As the groups were quite young, especially in the Cis-DSI group, we did not have enough data for the Kidscreen to perform statistical analysis. S1 Table summarizes the quality of life characteristics of the participants. Kidscreen was performed by 13 children and adolescents in the NC group, 10 in the Trans-DSI group and only 2 in the Cis-DSI group. Nevertheless, for the adolescents and older children able to complete this instrument, it appears that the preliminary data are reassuring as most indicated rather good quality of life.

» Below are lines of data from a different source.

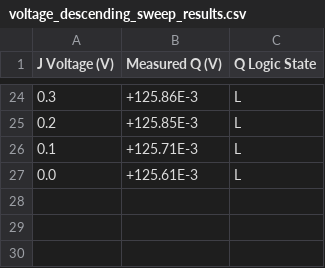
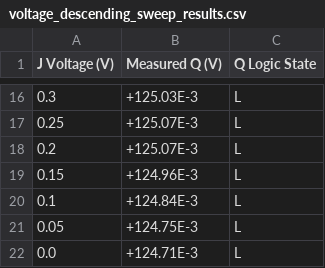
Before and after one commit to JorgeBec/flipflop_characterization_project, a CSV file: voltage_descending_sweep_results.csv, drawn as a sheet; only a part is shown, gaps mark what is left out; the diff covers the shown part only.

```diff
--- a/voltage_descending_sweep_results.csv
+++ b/voltage_descending_sweep_results.csv
@@ -24,4 +16,7 @@ J Voltage (V),Measured Q (V),Q Logic State
-0.3,+125.86E-3,L
-0.2,+125.85E-3,L
-0.1,+125.71E-3,L
-0.0,+125.61E-3,L
+0.3,+125.03E-3,L
+0.25,+125.07E-3,L
+0.2,+125.07E-3,L
+0.15,+124.96E-3,L
+0.1,+124.84E-3,L
+0.05,+124.75E-3,L
+0.0,+124.71E-3,L
```
Also changed, not shown: 7 added rows, 15 removed rows and 10 edited cells elsewhere in this file, voltage_sweep_results.csv, 2 other files.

We also wanted to investigate whether the father and mother in the different groups had a common view of their children’s behaviour. The CBCL can be completed by each parent separately. We were able to obtain 29 pairs (father, mother) in the Trans-DSI group, 26 pairs in the Cis-DSI group and 27 pairs in the NC group. Then, we calculated the intra-class correlations between mother and father CBCL scores in each group (Table 2). We found that fathers globally responded as mothers for their child in the 3 groups looking at the internalizing, externalizing and total scores. Low correlation coefficients were only observed between fathers’ and mothers’ responses to certain domains (withdrawn/depressed in the Cis-DSI group and attention problems and aggressive/behaviour scales in the Trans-DSI group and in the NC group).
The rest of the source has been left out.